After enjoying a few months of easy-breeze summer driving, the first snowstorm of the year can really throw you off-guard. Many drivers find themselves unprepared for a sudden winter storm, leaving them without items they need. Make sure you’re ready for the snow and ice by stocking your car with these 14 winter essentials.
This is a must for every driver in the winter! Have one on you and one in your car. No one wants to be in a rush for work, only to see a thick, unmoving layer of ice covering their car. Even with heavy, fluffy snowfall, a layer of hard ice will form not only on the windows of your car, but also around the entire car in some cases. This can make it hard to open doors, move handles or slide windows down.
It’s best to prevent the buildup of ice by investing in a car cover for the winter for easy removal. If that’s not an option, keep a scraper. These scrapers often come with an attached snow brush to wipe away bigger snow layers to make scraping easier. Never use a spatula or something else from your home to scrape away snow, as this can cause scrapes on your car. If ice is too tough, you can mix rubbing alcohol with water and apply it to your car to melt the ice.
Your ice scraper won’t do you much good if your car is surrounded by a foot or more of snow. A small shovel can come in handy to dig your car out when you need it. Smaller shovels are great for directly around a car and for digging a path out of your driveway or parking lot to larger areas that have been plowed.
If you wear specific shoes for work, wear your snow boots until you get there so your footing is strong on snow and ice and so you stay warm. For women who wear skirts or dresses to work, invest in a long coat to shield your whole body from the cold winter air. Keeping an emergency blanket in your car (preferably fleece or a similar material) can keep you warm in transit.
Gloves or driving gloves are also a smart investment for outdoors and driving so you’re not trying to maneuver a vehicle with frozen hands. Check winter conditions before leaving your home and dress accordingly to avoid health and safety issues with the cold. Always keep blankets in your car if you get stranded by a blizzard or black ice on the road.
Prepare for any winter disaster by having emergency kits in your car. Include a first-aid kit equipped with all the items you would need to bandage wounds in case of a car accident. Keep a food kit in your car that can keep you well-fed and hydrated for days. Each family member should have a food kit. Have a third kit for tools that can help patch busted tires or can help with basic tweaks—such as a wrench to move frozen screws under the hood of your car.
Reflectors can help you be seen by other drivers so they don’t hit you or your car when you’re stuck in the snow. Reflectors can also help passersby to detect cars in ditches due to heavy snowfall or black ice. When a situation like this happens to you, keep several flares handy to signal to the entire surrounding area that you need assistance. These are items that can save your life.
Sand, rock salt and kitty litter are all materials that can help melt snow when you’re stuck in a driveway, on the road, in a parking lot and in similar situations. Keep one of these in your car to help melt the snow and give your car traction to move. Heavy bags can also help keep your car grounded due to weight and can help prevent your car from hydroplaning.

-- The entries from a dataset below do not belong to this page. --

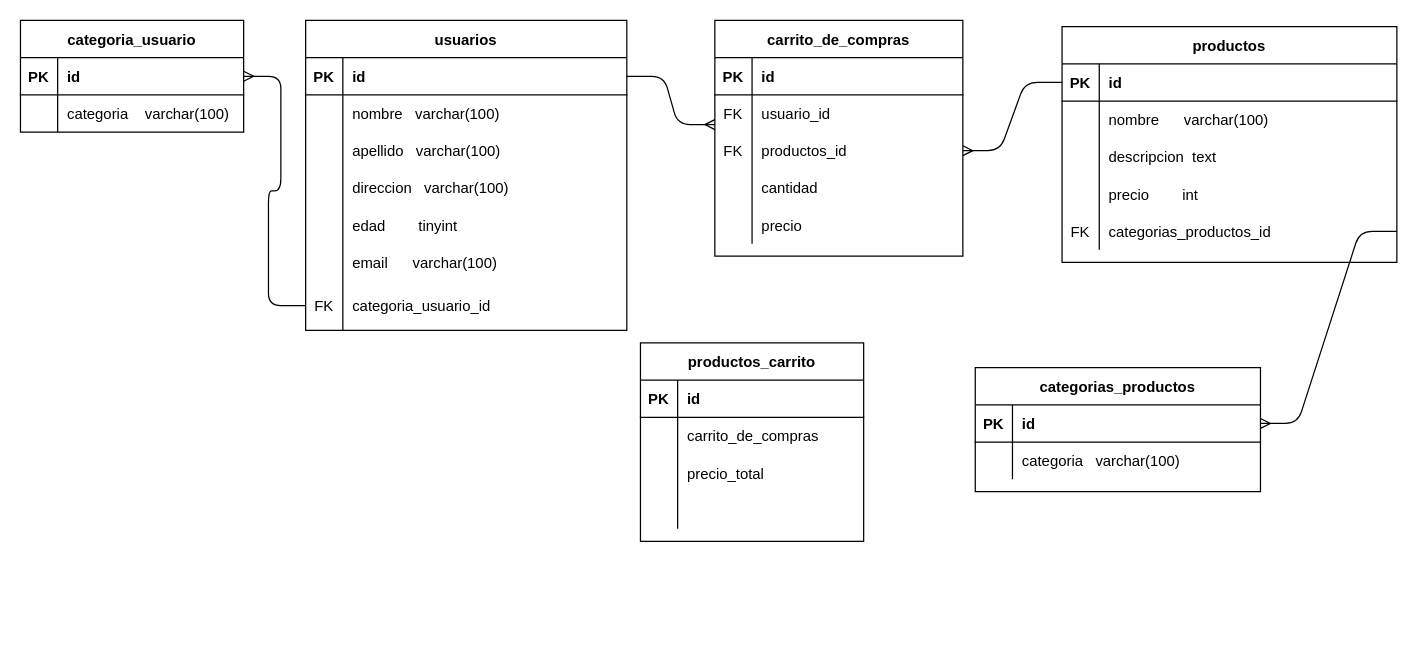
Before: src/data/diagrama.drawio in 0621CDFSNCN12LAED/grupo-10, a draw.io diagram. Source tidied: cells renumbered, new cells numbered last; positions are measured from the earlier drawing's top-left corner, leaving out a move shared by most shapes. Both pictures are drawn from the tidied source at 124%, with x=0, y=0 at pixel (20, 20).
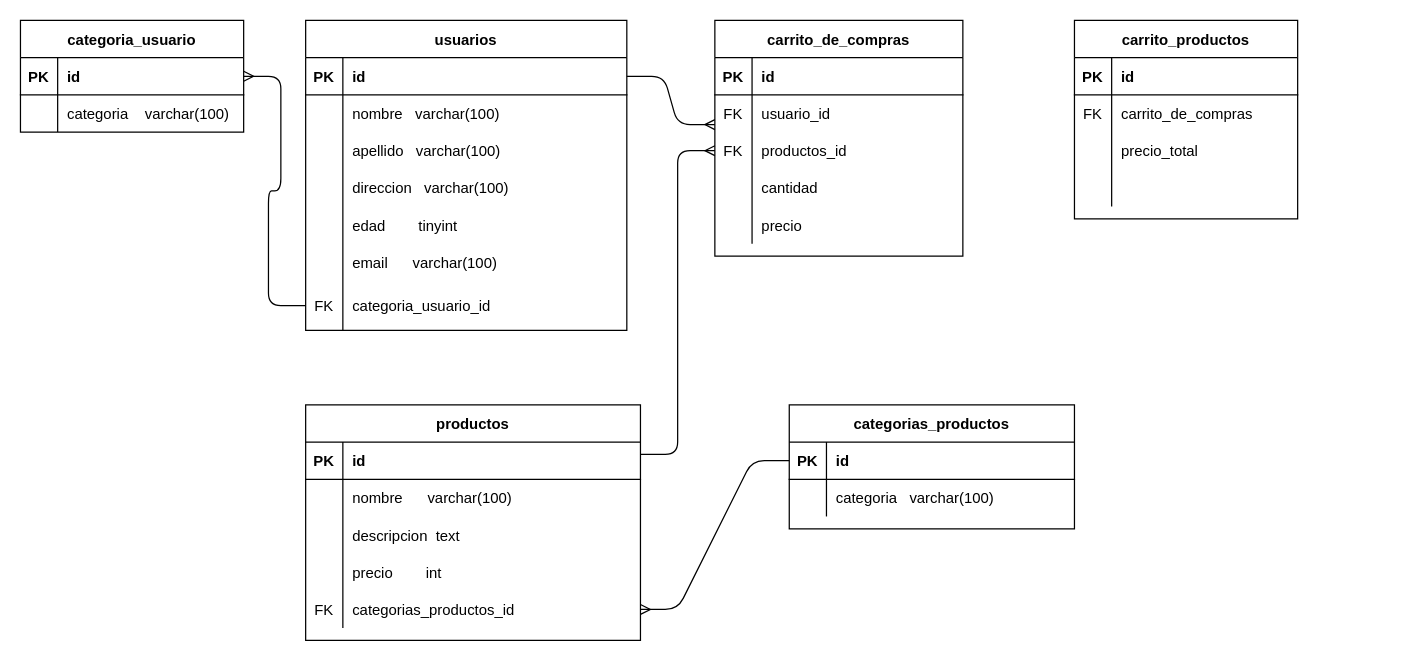
Above is the later version.

The change refers to these unchanged cells:
```xml
<mxCell id="3" style="shape=partialRectangle;fillColor=none;top=0;left=0;bottom=1;right=0;points=[[0,0.5],[1,0.5]];portConstraint=eastwest;" parent="2" vertex="1">
  <mxGeometry y="30" width="230" height="30" as="geometry" />
</mxCell>
<mxCell id="10" style="shape=partialRectangle;fillColor=none;top=0;left=0;bottom=1;right=0;points=[[0,0.5],[1,0.5]];portConstraint=eastwest;" parent="9" vertex="1">
  <mxGeometry y="30" width="270" height="30" as="geometry" />
</mxCell>
<mxCell id="22" style="shape=partialRectangle;fillColor=none;top=0;left=0;bottom=0;right=0;points=[[0,0.5],[1,0.5]];portConstraint=eastwest;" parent="9" vertex="1">
  <mxGeometry y="150" width="270" height="30" as="geometry" />
</mxCell>
<mxCell id="61" style="shape=partialRectangle;fillColor=none;top=0;left=0;bottom=0;right=0;points=[[0,0.5],[1,0.5]];portConstraint=eastwest;" parent="54" vertex="1">
  <mxGeometry y="90" width="200" height="30" as="geometry" />
</mxCell>
<mxCell id="76" style="shape=partialRectangle;fillColor=none;top=0;left=0;bottom=0;right=0;" parent="72" vertex="1">
  <mxGeometry y="60" width="180" height="30" as="geometry" />
</mxCell>
```

The edit, as a diff of the source:
```diff
@@
     <mxCell id="2" value="categorias_productos" style="shape=table;startSize=30;childLayout=tableLayout;rowLines=0;fontStyle=1;align=center;" parent="1" vertex="1">
-      <mxGeometry x="770" y="280" width="230" height="100" as="geometry" />
+      <mxGeometry x="620" y="310" width="230" height="100" as="geometry" />
     </mxCell>
@@
     <mxCell id="9" value="productos" style="shape=table;startSize=30;childLayout=tableLayout;rowLines=0;fontStyle=1;align=center;" parent="1" vertex="1">
-      <mxGeometry x="840" y="5" width="270" height="190" as="geometry" />
+      <mxGeometry x="230" y="310" width="270" height="190" as="geometry" />
     </mxCell>
@@
-    <mxCell id="71" style="edgeStyle=entityRelationEdgeStyle;fontSize=12;html=1;endArrow=none;endFill=0;exitX=1;exitY=0.5;exitDx=0;exitDy=0;startArrow=ERmany;startFill=0;entryX=1;entryY=0.5;entryDx=0;entryDy=0;" parent="1" edge="1" source="3" target="22">
-      <mxGeometry relative="1" as="geometry" />
-    </mxCell>
-    <mxCell id="72" value="productos_carrito" style="shape=table;startSize=30;childLayout=tableLayout;rowLines=0;fontStyle=1;align=center;" parent="1" vertex="1">
-      <mxGeometry x="500" y="260" width="180" height="160" as="geometry" />
+    <mxCell id="72" value="carrito_productos" style="shape=table;startSize=30;childLayout=tableLayout;rowLines=0;fontStyle=1;align=center;" parent="1" vertex="1">
+      <mxGeometry x="850" width="180" height="160" as="geometry" />
     </mxCell>
@@
-    <mxCell id="77" style="shape=partialRectangle;fillColor=none;top=0;left=0;bottom=0;right=0;overflow=hidden;" parent="76" vertex="1">
+    <mxCell id="77" value="FK" style="shape=partialRectangle;fillColor=none;top=0;left=0;bottom=0;right=0;overflow=hidden;" parent="76" vertex="1">
       <mxGeometry width="30" height="30" as="geometry" />
     </mxCell>
@@
-    <mxCell id="86" style="edgeStyle=entityRelationEdgeStyle;fontSize=12;html=1;endArrow=none;endFill=0;entryX=0;entryY=0.5;entryDx=0;entryDy=0;exitX=1;exitY=0.5;exitDx=0;exitDy=0;startArrow=ERmany;startFill=0;" parent="1" edge="1" source="61" target="10">
-      <mxGeometry relative="1" as="geometry" />
-    </mxCell>
+    <mxCell id="87" style="edgeStyle=entityRelationEdgeStyle;fontSize=12;html=1;endArrow=ERmany;entryX=0;entryY=0.5;entryDx=0;entryDy=0;" parent="1" edge="1" target="61">
+      <mxGeometry relative="1" as="geometry">
+        <mxPoint x="500" y="350" as="sourcePoint" />
+      </mxGeometry>
+    </mxCell>
+    <mxCell id="71" style="edgeStyle=entityRelationEdgeStyle;fontSize=12;html=1;endArrow=none;endFill=0;startArrow=ERmany;startFill=0;exitX=1;exitY=0.5;exitDx=0;exitDy=0;" parent="1" edge="1" source="22" target="3">
+      <mxGeometry relative="1" as="geometry" />
+    </mxCell>
```
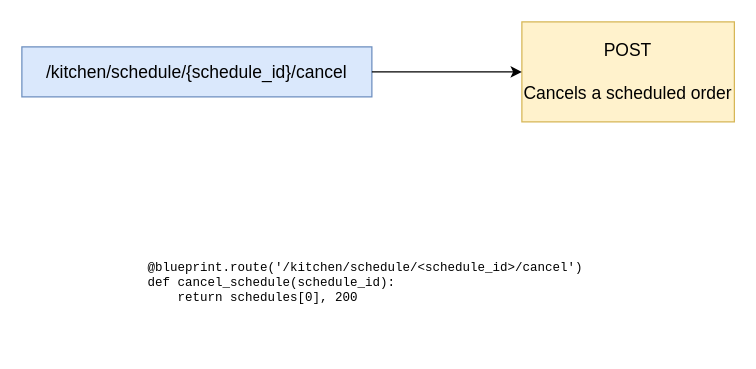
The draw.io diagram page "Page-5" (5 of 5) of ch06.drawio in abunuwas/microservices-apis-img, before the edit. Source tidied: cells renumbered, new cells numbered last; positions are measured from the earlier drawing's top-left corner, leaving out a move shared by most shapes. Both pictures are drawn from the tidied source at 125%, with x=0, y=0 at pixel (21, 21).
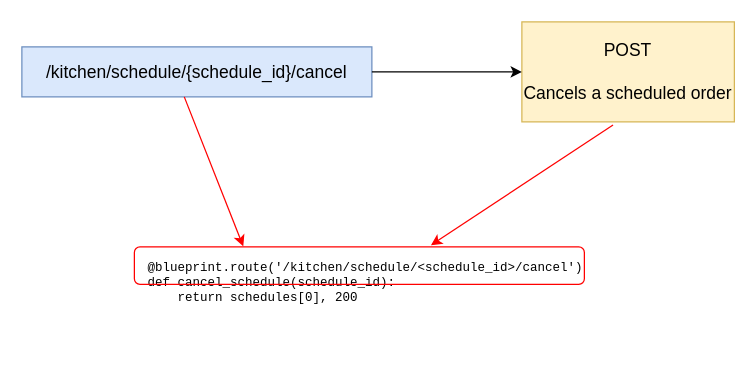
The same diagram, later.

Diff of the diagram source:
```diff
@@
 <mxGraphModel>
   <root>
     <mxCell id="0" />
     <mxCell id="1" parent="0" />
     <mxCell id="2" value="&lt;font style=&quot;font-size: 14px&quot;&gt;/kitchen/schedule/{schedule_id}/cancel&lt;/font&gt;" style="text;html=1;fillColor=#dae8fc;align=center;verticalAlign=middle;whiteSpace=wrap;rounded=0;strokeColor=#6c8ebf;" parent="1" vertex="1">
       <mxGeometry y="20" width="280" height="40" as="geometry" />
     </mxCell>
     <mxCell id="3" value="&lt;font style=&quot;font-size: 14px&quot;&gt;&lt;span&gt;POST&lt;br&gt;&lt;/span&gt;&lt;br&gt;&lt;font style=&quot;font-size: 14px&quot;&gt;Cancels a scheduled order&lt;/font&gt;&lt;br&gt;&lt;/font&gt;" style="text;html=1;fillColor=#fff2cc;align=center;verticalAlign=middle;whiteSpace=wrap;rounded=0;strokeColor=#d6b656;" parent="1" vertex="1">
       <mxGeometry x="400" width="170" height="80" as="geometry" />
     </mxCell>
     <mxCell id="4" style="endArrow=classic;html=1;exitX=1;exitY=0.5;exitDx=0;exitDy=0;entryX=0;entryY=0.5;entryDx=0;entryDy=0;" parent="1" edge="1" source="2" target="3">
       <mxGeometry relative="1" as="geometry" />
     </mxCell>
     <mxCell id="5" value="&lt;p class=&quot;CodeACxSpFirst&quot; style=&quot;text-align: left ; margin: 0cm 0cm 0cm 1cm ; text-indent: -1cm ; font-size: 7.5pt ; font-family: &amp;#34;courier new&amp;#34;&quot;&gt;&lt;span style=&quot;background-color: rgb(255 , 255 , 255)&quot;&gt;&lt;span lang=&quot;EN-US&quot;&gt;@blueprint.route('/kitchen/schedule/&amp;lt;schedule_id&amp;gt;/cancel')&lt;/span&gt;&lt;span lang=&quot;EN-US&quot;&gt;&lt;/span&gt;&lt;/span&gt;&lt;/p&gt;&lt;p class=&quot;CodeACxSpMiddle&quot; style=&quot;text-align: left ; margin: 0cm 0cm 0cm 1cm ; text-indent: -1cm ; font-size: 7.5pt ; font-family: &amp;#34;courier new&amp;#34;&quot;&gt;&lt;span style=&quot;background-color: rgb(255 , 255 , 255)&quot;&gt;&lt;span lang=&quot;EN-US&quot;&gt;def cancel_schedule(schedule_id):&lt;/span&gt;&lt;span lang=&quot;EN-US&quot;&gt;&lt;/span&gt;&lt;/span&gt;&lt;/p&gt;&lt;p class=&quot;CodeACxSpLast&quot; style=&quot;text-align: left ; margin: 0cm 0cm 9pt 1cm ; text-indent: -1cm ; font-size: 7.5pt ; font-family: &amp;#34;courier new&amp;#34;&quot;&gt;&lt;span lang=&quot;EN-US&quot; style=&quot;background-color: rgb(255 , 255 , 255)&quot;&gt;&amp;nbsp;&amp;nbsp;&amp;nbsp; return schedules[0], 200&lt;/span&gt;&lt;span lang=&quot;EN-US&quot; style=&quot;background-color: rgb(242 , 242 , 242)&quot;&gt;&lt;/span&gt;&lt;/p&gt;" style="text;html=1;strokeColor=none;align=center;verticalAlign=middle;whiteSpace=wrap;rounded=0;fillColor=#ffffff;" parent="1" vertex="1">
       <mxGeometry x="70" y="170" width="410" height="90" as="geometry" />
     </mxCell>
+    <mxCell id="6" style="rounded=1;whiteSpace=wrap;html=1;strokeColor=#FF0000;fillColor=none;" parent="1" vertex="1">
+      <mxGeometry x="90" y="180" width="360" height="30" as="geometry" />
+    </mxCell>
+    <mxCell id="7" style="endArrow=classic;html=1;strokeColor=#FF0000;entryX=0.242;entryY=-0.013;entryDx=0;entryDy=0;entryPerimeter=0;exitX=0.464;exitY=1;exitDx=0;exitDy=0;exitPerimeter=0;" parent="1" edge="1" source="2" target="6">
+      <mxGeometry relative="1" as="geometry" />
+    </mxCell>
+    <mxCell id="8" style="endArrow=classic;html=1;strokeColor=#FF0000;entryX=0.659;entryY=-0.044;entryDx=0;entryDy=0;entryPerimeter=0;exitX=0.429;exitY=1.031;exitDx=0;exitDy=0;exitPerimeter=0;" parent="1" edge="1" source="3" target="6">
+      <mxGeometry relative="1" as="geometry" />
+    </mxCell>
   </root>
 </mxGraphModel>
```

Windshield wiper fluid is designed to help melt snow and ice in an instant when other cars kick up snow and ice. However, a long drive can use up all of your wiper fluid. Keep an extra bottle of fluid on hand in your car so you can refill the tank in a bind.
Tow chains and ropes are a must to get yourself out of a ditch when emergency help is not available. This is especially true for rural areas, where it can take much longer for someone to find you or to get your car out of snow. If stationary objects (like trees) are around, you could help yourself too. Jumper cables will help start up a dead car. If you drive alone or at night, you might want to get a self-jumping kit that works without assistance. Always keep extra flashlights and batteries in your vehicle to see if you get stranded at night or are in darker areas of town. All of these items should be part of your emergency kits.
Prevention is always key and something that every driver should think about in the winter. Heat up your car ahead of when you have to leave for work or school so you don’t have delays or car trouble. Plan your route ahead of time so you don’t run into winter conditions and construction. Choose shorter and less busy routes to your destination to avoid car accidents and traffic jams. To prepare your car tires, brakes and steering for the winter, you can call Scott’s Fort Collins Auto today at (970) 682-4202!